What to produce: How many lines of these records hold the string "Transported"? Reply with the number alone.

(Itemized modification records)
····················

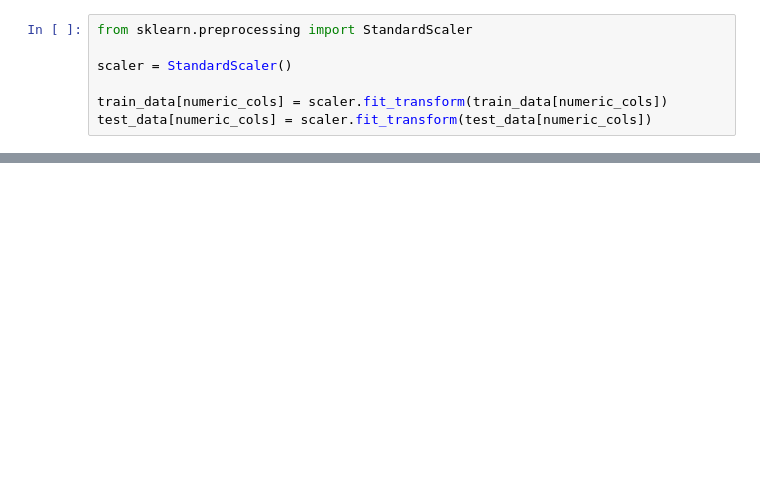
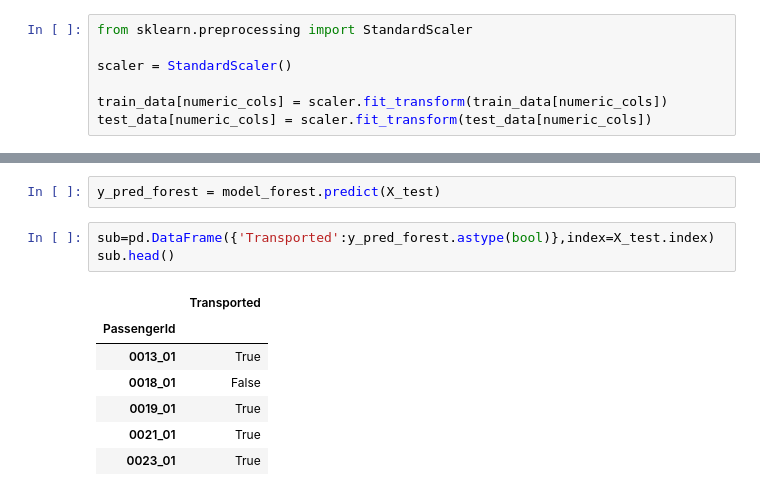
Before and after one commit to AiglonDore/spaceship-titanic, a Jupyter notebook: spaceship-titanic.ipynb, the cells around one changed output, grey strips where cells are left out. Drawn from its saved outputs; the diff is of its cells as text; blank space fills up the shorter version.

```diff
--- a/spaceship-titanic.ipynb
+++ b/spaceship-titanic.ipynb
@@ -335,0 +388,13 @@ sub.head()
+# %%
+y_pred_forest = model_forest.predict(X_test)
+# %%
+sub=pd.DataFrame({'Transported':y_pred_forest.astype(bool)},index=X_test.index)
+sub.head()
+# %% [output]
+|  | Transported |
+| PassengerId |  |
+| 0013_01 | True |
+| 0018_01 | False |
+| 0019_01 | True |
+| 0021_01 | True |
+| 0023_01 | True |
```
Also changed, not shown: parts of 108 cells of this notebook.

····················

Exercise response: 2